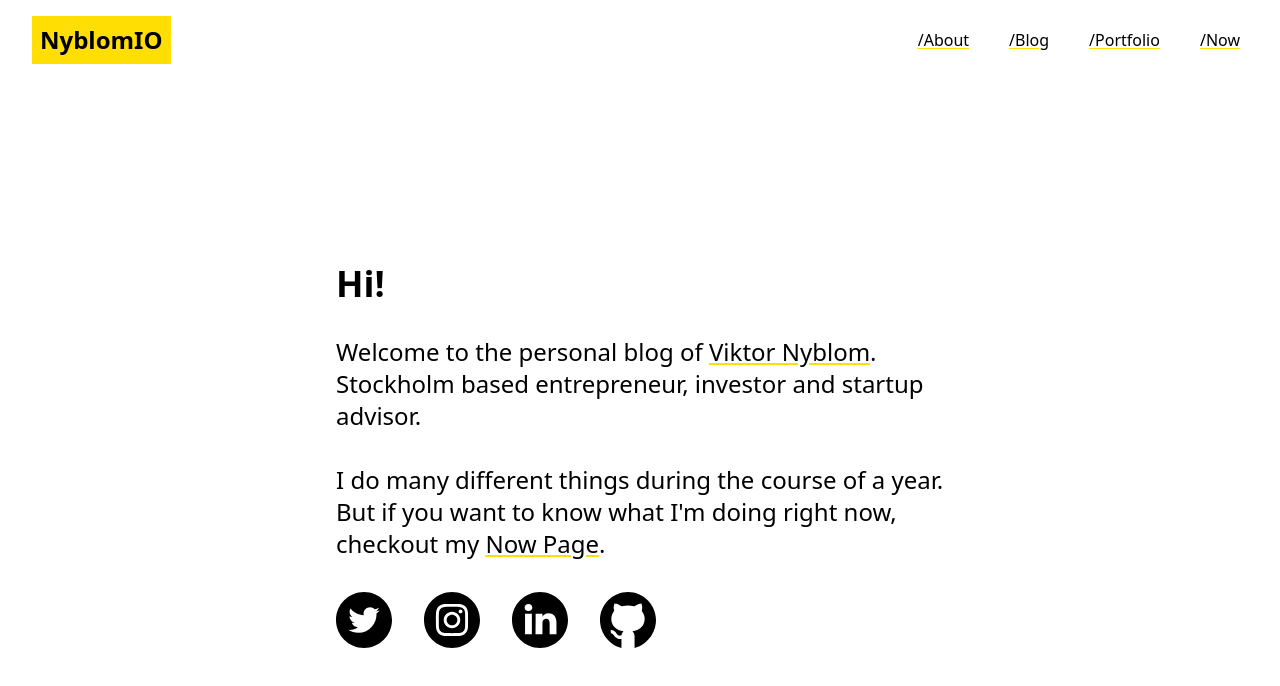
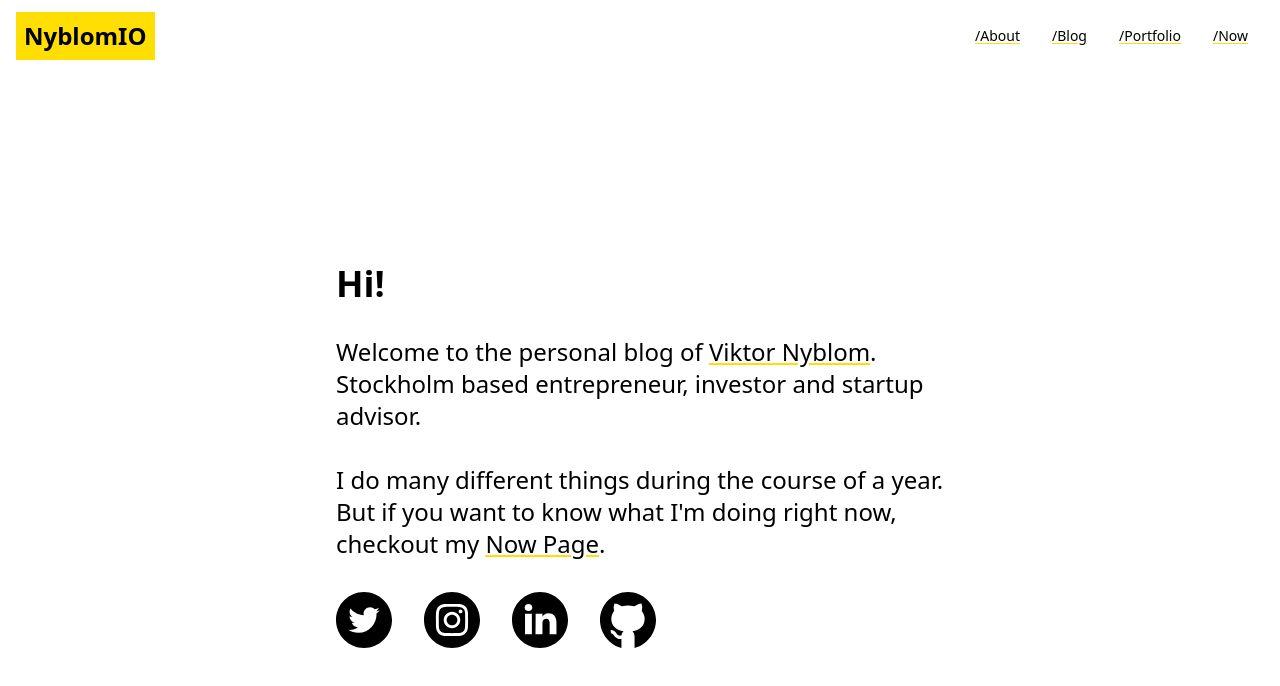
Before and after one commit to Qw4z1/nyblom-io, a Next.js app: page / in a window 1280 px wide. Shown: the top 686 px of the page. Built offline with nearby package versions, Linux system fonts and the light colour scheme.

Commit message:
Mobile header and footnotes

```diff
--- a/package.json
+++ b/package.json
@@ -16,6 +16,7 @@
     "react": "18.2.0",
     "react-dom": "18.2.0",
     "reading-time": "^1.5.0",
+    "remark-gfm": "^3.0.1",
     "swr": "^1.1.2"
   },
   "devDependencies": {
--- a/pages/_app.tsx
+++ b/pages/_app.tsx
@@ -1,28 +1,75 @@
 import "../styles/globals.css";
 import type { AppProps } from "next/app";
 import Link from "next/link";
-
-const Navbar = () => {};
+import { useState } from "react";
 
 function MyApp({ Component, pageProps }: AppProps) {
+  const [isNavExpanded, setIsNavExpanded] = useState(false);
+
   return (
     <div>
-      <header className="w-full fixed z-20 top-0 left-0 bg-white dark:bg-black bg-opacity-60 dark:bg-opacity-60 backdrop-blur p-4 md:p-5 lg:py-6 lg:px-10">
-        <nav className="flex justify-between">
+      <nav className="w-full bg-white fixed px-2 sm:px-4 py-2.5 rounded bg-opacity-80 backdrop-blur z-20">
+        <div className="flex flex-wrap justify-between items-center mx-auto">
           <Link href="/">
-            <a className="bg-default-yellow prevent-default max-w-[45%] p-2 -m-2 text-base sm:text-xl lg:text-2xl font-semibold transition-colors whitespace-nowrap overflow-hidden text-ellipsis">
+            <a className="bg-default-yellow prevent-default max-w-[45%] p-2 text-base sm:text-xl lg:text-2xl font-semibold transition-colors whitespace-nowrap overflow-hidden text-ellipsis">
               NyblomIO
             </a>
           </Link>
-
-          <div className="flex items-center space-x-3 sm:space-x-6 md:space-x-8 lg:space-x-10 text-gray-600 dark:text-gray-400 transition-colors">
-            <Link href="/about">/About</Link>
-            <Link href="/blog">/Blog</Link>
-            <Link href="/portfolio">/Portfolio</Link>
-            <Link href="/now">/Now</Link>
+          <button
+            data-collapse-toggle="navbar-default"
+            className="inline-flex items-center p-2 ml-3 text-sm text-gray-500 rounded-lg md:hidden hover:bg-gray-100 focus:outline-none dark:text-gray-400 dark:hover:bg-gray-700 dark:focus:ring-gray-600"
+            aria-controls="navbar-default"
+            onClick={() => {
+              console.log(`lciic + ${isNavExpanded}`);
+              setIsNavExpanded(!isNavExpanded);
+            }}
+          >
+            <span className="sr-only">Open main menu</span>
+            <svg
+              className="w-6 h-6"
+              aria-hidden="true"
+              fill="currentColor"
+              viewBox="0 0 20 20"
+              xmlns="http://www.w3.org/2000/svg"
+            >
+              <path
+                fillRule="evenodd"
+                d="M3 5a1 1 0 011-1h12a1 1 0 110 2H4a1 1 0 01-1-1zM3 10a1 1 0 011-1h12a1 1 0 110 2H4a1 1 0 01-1-1zM3 15a1 1 0 011-1h12a1 1 0 110 2H4a1 1 0 01-1-1z"
+                clipRule="evenodd"
+              ></path>
+            </svg>
+          </button>
+          <div
+            className={`${
+              isNavExpanded ? "block" : "hidden"
+            } w-full md:block md:w-auto`}
+            id="navbar-default"
+          >
+            <ul className="flex flex-col p-4 mt-4 bg-gray-50 rounded-lg border border-gray-100 md:flex-row md:space-x-8 md:mt-0 md:text-sm md:font-medium md:border-0 md:bg-white dark:bg-gray-800 md:dark:bg-gray-900 dark:border-gray-700">
+              <li>
+                <Link href="/about" className="block">
+                  /About
+                </Link>
+              </li>
+              <li>
+                <Link href="/blog" className="block">
+                  /Blog
+                </Link>
+              </li>
+              <li>
+                <Link href="/portfolio" className="block">
+                  /Portfolio
+                </Link>
+              </li>
+              <li>
+                <Link href="/now" className="block">
+                  /Now
+                </Link>
+              </li>
+            </ul>
           </div>
-        </nav>
-      </header>
+        </div>
+      </nav>
       <main className="min-h-screen container pt-32 md:pt-32 lg:pt-32">
         <Component {...pageProps} />
       </main>
--- a/pages/blog/[slug].tsx
+++ b/pages/blog/[slug].tsx
@@ -8,6 +8,7 @@ import { PostFrontMatter, Post } from "../../types";
 import { useMemo } from "react";
 import { Head } from "../../components/head";
 import { HeaderImage } from "../../components/headerImage";
+import remarkGfm from "remark-gfm";
 
 interface BlogPostProps {
   post: Post;
@@ -41,15 +42,15 @@ const BlogPost: NextPage<BlogPostProps> = ({ post }) => {
     <>
       <Head title={title} description={excerpt} />
       <article>
-        {featuredImage ? <HeaderImage src={featuredImage} alt={"featured alt"} /> : null}
+        {featuredImage ? (
+          <HeaderImage src={featuredImage} alt={"featured alt"} />
+        ) : null}
         <h1>{title}</h1>
         <h2>{subtitle}</h2>
         <p className="text-base lg:text-lg">
           {publishedAt} · {readingTime} · ?? views
         </p>
-        <BlogPost
-        // components={{ Image: PostImage as any }}
-        />
+        <BlogPost />
       </article>
     </>
   );
@@ -75,7 +76,13 @@ export const getStaticProps: GetStaticProps<BlogPostProps> = async ({
   const slug = params!.slug as string;
   const filePath = join(process.cwd(), "posts", `${slug}.mdx`);
   const mdxSource = readFileSync(filePath, "utf8");
-  const bundleResult = await bundleMDX({ source: mdxSource });
+  const bundleResult = await bundleMDX({
+    source: mdxSource,
+    xdmOptions(options) {
+      options.remarkPlugins = [...(options?.remarkPlugins ?? []), remarkGfm];
+      return options;
+    },
+  });
 
   const sourceCode = bundleResult.code;
   const frontMatter = bundleResult.frontmatter as PostFrontMatter;
--- a/styles/globals.css
+++ b/styles/globals.css
@@ -37,4 +37,9 @@
   .container {
     @apply py-4 max-w-2xl flex flex-col justify-center items-center m-auto;
   }
+
 }
+
+.footnotes li {
+  @apply text-base list-decimal mx-8;
+}
```
Also changed, not shown: 1 other file (tests, documents, lock files or other folders).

* Directions: Please print the data above once more, exactly and without images.

* Answer space:
Before and after one commit to Qw4z1/nyblom-io, a Next.js app: page / in a window 1280 px wide. Shown: the top 686 px of the page. Built offline with nearby package versions, Linux system fonts and the light colour scheme.

Commit message:
Mobile header and footnotes

```diff
--- a/package.json
+++ b/package.json
@@ -16,6 +16,7 @@
     "react": "18.2.0",
     "react-dom": "18.2.0",
     "reading-time": "^1.5.0",
+    "remark-gfm": "^3.0.1",
     "swr": "^1.1.2"
   },
   "devDependencies": {
--- a/pages/_app.tsx
+++ b/pages/_app.tsx
@@ -1,28 +1,75 @@
 import "../styles/globals.css";
 import type { AppProps } from "next/app";
 import Link from "next/link";
-
-const Navbar = () => {};
+import { useState } from "react";
 
 function MyApp({ Component, pageProps }: AppProps) {
+  const [isNavExpanded, setIsNavExpanded] = useState(false);
+
   return (
     <div>
-      <header className="w-full fixed z-20 top-0 left-0 bg-white dark:bg-black bg-opacity-60 dark:bg-opacity-60 backdrop-blur p-4 md:p-5 lg:py-6 lg:px-10">
-        <nav className="flex justify-between">
+      <nav className="w-full bg-white fixed px-2 sm:px-4 py-2.5 rounded bg-opacity-80 backdrop-blur z-20">
+        <div className="flex flex-wrap justify-between items-center mx-auto">
           <Link href="/">
-            <a className="bg-default-yellow prevent-default max-w-[45%] p-2 -m-2 text-base sm:text-xl lg:text-2xl font-semibold transition-colors whitespace-nowrap overflow-hidden text-ellipsis">
+            <a className="bg-default-yellow prevent-default max-w-[45%] p-2 text-base sm:text-xl lg:text-2xl font-semibold transition-colors whitespace-nowrap overflow-hidden text-ellipsis">
               NyblomIO
             </a>
           </Link>
-
-          <div className="flex items-center space-x-3 sm:space-x-6 md:space-x-8 lg:space-x-10 text-gray-600 dark:text-gray-400 transition-colors">
-            <Link href="/about">/About</Link>
-            <Link href="/blog">/Blog</Link>
-            <Link href="/portfolio">/Portfolio</Link>
-            <Link href="/now">/Now</Link>
+          <button
+            data-collapse-toggle="navbar-default"
+            className="inline-flex items-center p-2 ml-3 text-sm text-gray-500 rounded-lg md:hidden hover:bg-gray-100 focus:outline-none dark:text-gray-400 dark:hover:bg-gray-700 dark:focus:ring-gray-600"
+            aria-controls="navbar-default"
+            onClick={() => {
+              console.log(`lciic + ${isNavExpanded}`);
+              setIsNavExpanded(!isNavExpanded);
+            }}
+          >
+            <span className="sr-only">Open main menu</span>
+            <svg
+              className="w-6 h-6"
+              aria-hidden="true"
+              fill="currentColor"
+              viewBox="0 0 20 20"
+              xmlns="http://www.w3.org/2000/svg"
+            >
+              <path
+                fillRule="evenodd"
+                d="M3 5a1 1 0 011-1h12a1 1 0 110 2H4a1 1 0 01-1-1zM3 10a1 1 0 011-1h12a1 1 0 110 2H4a1 1 0 01-1-1zM3 15a1 1 0 011-1h12a1 1 0 110 2H4a1 1 0 01-1-1z"
+                clipRule="evenodd"
+              ></path>
+            </svg>
+          </button>
+          <div
+            className={`${
+              isNavExpanded ? "block" : "hidden"
+            } w-full md:block md:w-auto`}
+            id="navbar-default"
+          >
+            <ul className="flex flex-col p-4 mt-4 bg-gray-50 rounded-lg border border-gray-100 md:flex-row md:space-x-8 md:mt-0 md:text-sm md:font-medium md:border-0 md:bg-white dark:bg-gray-800 md:dark:bg-gray-900 dark:border-gray-700">
+              <li>
+                <Link href="/about" className="block">
+                  /About
+                </Link>
+              </li>
+              <li>
+                <Link href="/blog" className="block">
+                  /Blog
+                </Link>
+              </li>
+              <li>
+                <Link href="/portfolio" className="block">
+                  /Portfolio
+                </Link>
+              </li>
+              <li>
+                <Link href="/now" className="block">
+                  /Now
+                </Link>
+              </li>
+            </ul>
           </div>
-        </nav>
-      </header>
+        </div>
+      </nav>
       <main className="min-h-screen container pt-32 md:pt-32 lg:pt-32">
         <Component {...pageProps} />
       </main>
--- a/pages/blog/[slug].tsx
+++ b/pages/blog/[slug].tsx
@@ -8,6 +8,7 @@ import { PostFrontMatter, Post } from "../../types";
 import { useMemo } from "react";
 import { Head } from "../../components/head";
 import { HeaderImage } from "../../components/headerImage";
+import remarkGfm from "remark-gfm";
 
 interface BlogPostProps {
   post: Post;
@@ -41,15 +42,15 @@ const BlogPost: NextPage<BlogPostProps> = ({ post }) => {
     <>
       <Head title={title} description={excerpt} />
       <article>
-        {featuredImage ? <HeaderImage src={featuredImage} alt={"featured alt"} /> : null}
+        {featuredImage ? (
+          <HeaderImage src={featuredImage} alt={"featured alt"} />
+        ) : null}
         <h1>{title}</h1>
         <h2>{subtitle}</h2>
         <p className="text-base lg:text-lg">
           {publishedAt} · {readingTime} · ?? views
         </p>
-        <BlogPost
-        // components={{ Image: PostImage as any }}
-        />
+        <BlogPost />
       </article>
     </>
   );
@@ -75,7 +76,13 @@ export const getStaticProps: GetStaticProps<BlogPostProps> = async ({
   const slug = params!.slug as string;
   const filePath = join(process.cwd(), "posts", `${slug}.mdx`);
   const mdxSource = readFileSync(filePath, "utf8");
-  const bundleResult = await bundleMDX({ source: mdxSource });
+  const bundleResult = await bundleMDX({
+    source: mdxSource,
+    xdmOptions(options) {
+      options.remarkPlugins = [...(options?.remarkPlugins ?? []), remarkGfm];
+      return options;
+    },
+  });
 
   const sourceCode = bundleResult.code;
   const frontMatter = bundleResult.frontmatter as PostFrontMatter;
--- a/styles/globals.css
+++ b/styles/globals.css
@@ -37,4 +37,9 @@
   .container {
     @apply py-4 max-w-2xl flex flex-col justify-center items-center m-auto;
   }
+
 }
+
+.footnotes li {
+  @apply text-base list-decimal mx-8;
+}
```
Also changed, not shown: 1 other file (tests, documents, lock files or other folders).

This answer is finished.